The Paradoxical Bias In The Harvard Project Implicit Bias Tests

Within the past handful or so years there have been more of an increased discussion around fairiness and equality, within various arenas of life. DEI efforts within organizations spiked and people are trying to be more aware of their actions. As an addition to people being more self aware of their actions, implicit biases that people hold has also been examined. This is where the Harvard Project Implicit tests rose and continues to rise in popularity. It offers awareness of bias, while also remaining anonymous. It offers people the opportunity to associate pictures with groups of people with whatever automatically comes to mind. 

Great concept, but not great efforts for inclusion for all. The tests are not accessible to those with visual impairments. Despite there being approximately 12 million Americans with a visual impairment (Center for Disease Control), it remains inaccessible after almost 11 years since it’s launch in 2011.

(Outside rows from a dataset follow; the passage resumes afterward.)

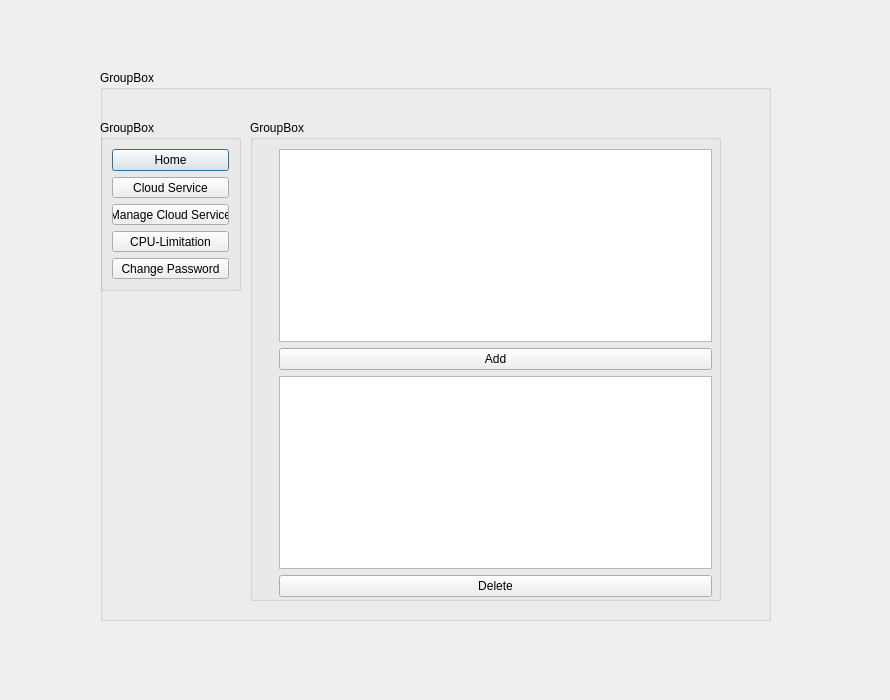
First picture: the form in src/window.ui, repository hsBoyz/MiniLockSync, before the edit.
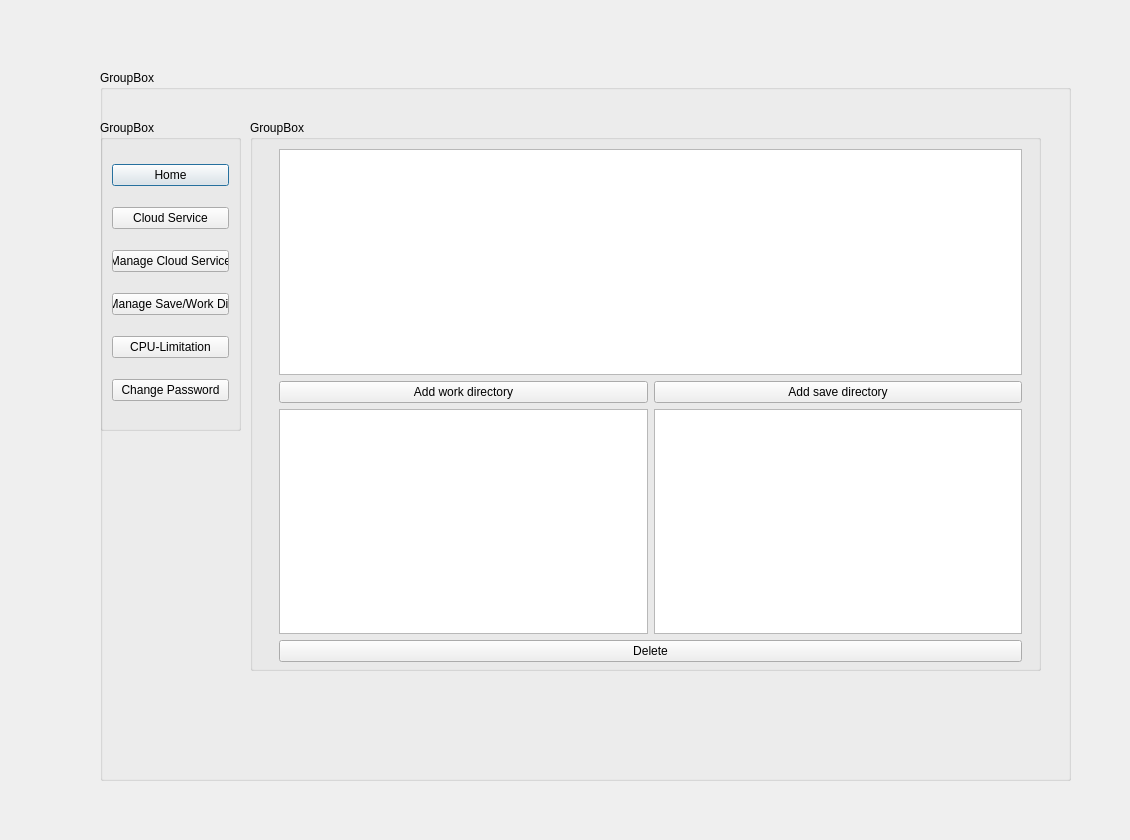
Second picture: the form after the edit.

Commit message: added functionality for choosing safety copy / working copy directory. added functionality for choosing directories to be encrypted

The edit to the form file:
```diff
--- a/src/window.ui
+++ b/src/window.ui
@@ -6,8 +6,8 @@
    <rect>
     <x>0</x>
     <y>0</y>
-    <width>890</width>
-    <height>700</height>
+    <width>1130</width>
+    <height>840</height>
    </rect>
   </property>
   <property name="windowTitle">
@@ -18,8 +18,8 @@
     <rect>
      <x>100</x>
      <y>70</y>
-     <width>671</width>
-     <height>551</height>
+     <width>971</width>
+     <height>711</height>
     </rect>
    </property>
    <property name="title">
@@ -31,7 +31,7 @@
       <x>0</x>
       <y>50</y>
       <width>141</width>
-      <height>171</height>
+      <height>311</height>
      </rect>
     </property>
     <property name="title">
@@ -59,6 +59,13 @@
        </property>
       </widget>
      </item>
+     <item>
+      <widget class="QPushButton" name="pushManageSaveDir">
+       <property name="text">
+        <string>Manage Save/Work Dir</string>
+       </property>
+      </widget>
+     </item>
      <item>
       <widget class="QPushButton" name="pushCPULimitation">
        <property name="text">
@@ -80,8 +87,8 @@
      <rect>
       <x>150</x>
       <y>50</y>
-      <width>471</width>
-      <height>481</height>
+      <width>791</width>
+      <height>551</height>
      </rect>
     </property>
     <property name="title">
@@ -92,12 +99,12 @@
       <rect>
        <x>20</x>
        <y>20</y>
-       <width>451</width>
-       <height>466</height>
+       <width>761</width>
+       <height>531</height>
       </rect>
      </property>
      <property name="currentIndex">
-      <number>2</number>
+      <number>3</number>
      </property>
      <widget class="QWidget" name="Home">
       <widget class="QTextBrowser" name="textBrowser_5">
@@ -153,7 +160,49 @@
         <widget class="QTableWidget" name="tableWidget"/>
        </item>
        <item>
-        <widget class="QPushButton" name="pushButton_10">
+        <widget class="QPushButton" name="pushButton_deleteDir">
+         <property name="text">
+          <string>Delete</string>
+         </property>
+        </widget>
+       </item>
+      </layout>
+     </widget>
+     <widget class="QWidget" name="ManageWorkSaveDir">
+      <layout class="QVBoxLayout" name="verticalLayout_2">
+       <item>
+        <widget class="QTreeView" name="treeView_dirBrowser"/>
+       </item>
+       <item>
+        <layout class="QHBoxLayout" name="horizontalLayout_2">
+         <item>
+          <widget class="QPushButton" name="pushButton_addWorkDir">
+           <property name="text">
+            <string>Add work directory</string>
+           </property>
+          </widget>
+         </item>
+         <item>
+          <widget class="QPushButton" name="pushButton_addSaveDir">
+           <property name="text">
+            <string>Add save directory</string>
+           </property>
+          </widget>
+         </item>
+        </layout>
+       </item>
+       <item>
+        <layout class="QHBoxLayout" name="horizontalLayout">
+         <item>
+          <widget class="QTableWidget" name="tableWidget_dir"/>
+         </item>
+         <item>
+          <widget class="QTableWidget" name="tableWidget_save"/>
+         </item>
+        </layout>
+       </item>
+       <item>
+        <widget class="QPushButton" name="pushButton_deleteDir_2">
          <property name="text">
           <string>Delete</string>
          </property>
```
The commit also changes 12 other files.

This matter was brought to Harvard’s Project Implicit team by me in 2018, to which I was told they would work on it. Here we are 3 .5 years later and the matter is still not addressed. How can a test be promoted when in itself it is engaging in the same behavior it is supposed to be measuring? The answer I was given was due to lack of staff/support and how the team is comprised of volunteers. So, in that case, then why put out something that leaves out millions of Americans from engaging in the first place? It is my thought that this group of people, those with visual impairments, were not in the forefront of the development, and still aren’t. It is like Martin Luther King Jr said, “Injustice anywhere, is a threat to justice everywhere.” Let’s stop treating those with disabilities as second class citizens. We deserve the same opportunities as everyone else. It is only fair and just.       

About the author

Ennis Cornerstone Consulting administrator